A pest that is deadly to citrus trees has once again been spotted in San Luis Obispo County.
The County Department of Agriculture said this week that it has found adult Asian citrus psyllids in insect traps in residential neighborhoods of Arroyo Grande and Nipomo.
The California Department of Food and Agriculture will establish quarantines in the area restricting the movement of citrus nursery stock and citrus fruit to prevent the spread of the pest, according to a news release.
Further control efforts will also take place in the near future at the two sites and in the area immediately surrounding the detection sites.
This is the third time this year that the pests have been found in San Luis Obispo County.
In April, the agriculture department announced a single psyllid was found in another residential area of Arroyo Grande, and in June, officials reported one had been found in a commercial citrus orchard near the Santa Barbara County border.
Psyllids also were found in the city of San Luis Obispo and Cayucos late last year.
The insect is a problem because it spreads a citrus disease called Huanglongbing, which has killed nearly half of the commercial citrus groves in Florida.
The first detection of the pysillids in California occurred in San Diego County in 2008. Since then, they have been found throughout Southern California.
The plant disease does not affect human health, and citrus fruit affected by it is safe to consume.
Staff from the San Luis Obispo County Agricultural Commissioner’s Office and officials from the California Department of Food and Agriculture are continuing to search for the pest by monitoring hundreds of insect traps placed in urban neighborhoods and commercial orchards throughout the county.

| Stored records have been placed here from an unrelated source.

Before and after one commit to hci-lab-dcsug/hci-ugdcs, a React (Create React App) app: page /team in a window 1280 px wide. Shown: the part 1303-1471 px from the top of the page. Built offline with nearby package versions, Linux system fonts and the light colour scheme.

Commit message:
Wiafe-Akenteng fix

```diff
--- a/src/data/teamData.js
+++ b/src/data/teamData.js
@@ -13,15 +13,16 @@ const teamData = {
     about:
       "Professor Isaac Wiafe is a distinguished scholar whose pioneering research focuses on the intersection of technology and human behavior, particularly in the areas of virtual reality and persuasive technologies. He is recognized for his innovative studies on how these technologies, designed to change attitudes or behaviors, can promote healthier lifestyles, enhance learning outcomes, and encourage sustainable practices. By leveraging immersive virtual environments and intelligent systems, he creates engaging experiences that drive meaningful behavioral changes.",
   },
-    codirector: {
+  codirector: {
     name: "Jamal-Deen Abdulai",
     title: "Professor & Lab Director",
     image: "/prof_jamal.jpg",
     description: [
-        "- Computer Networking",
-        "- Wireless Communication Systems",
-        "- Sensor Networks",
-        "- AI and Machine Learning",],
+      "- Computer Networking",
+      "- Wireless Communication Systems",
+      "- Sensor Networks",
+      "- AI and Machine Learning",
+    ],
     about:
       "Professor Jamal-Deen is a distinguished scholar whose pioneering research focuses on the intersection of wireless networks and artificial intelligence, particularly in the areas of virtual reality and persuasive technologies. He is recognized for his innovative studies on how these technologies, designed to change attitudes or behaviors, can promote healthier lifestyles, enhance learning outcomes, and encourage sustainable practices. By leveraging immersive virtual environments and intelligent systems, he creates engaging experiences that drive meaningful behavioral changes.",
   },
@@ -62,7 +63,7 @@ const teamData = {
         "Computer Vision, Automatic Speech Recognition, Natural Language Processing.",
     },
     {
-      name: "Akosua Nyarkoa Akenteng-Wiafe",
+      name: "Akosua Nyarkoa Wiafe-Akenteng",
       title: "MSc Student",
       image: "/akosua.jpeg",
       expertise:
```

For more information about the Asian citrus psyllid, visit the California Department of Food and Agriculture website.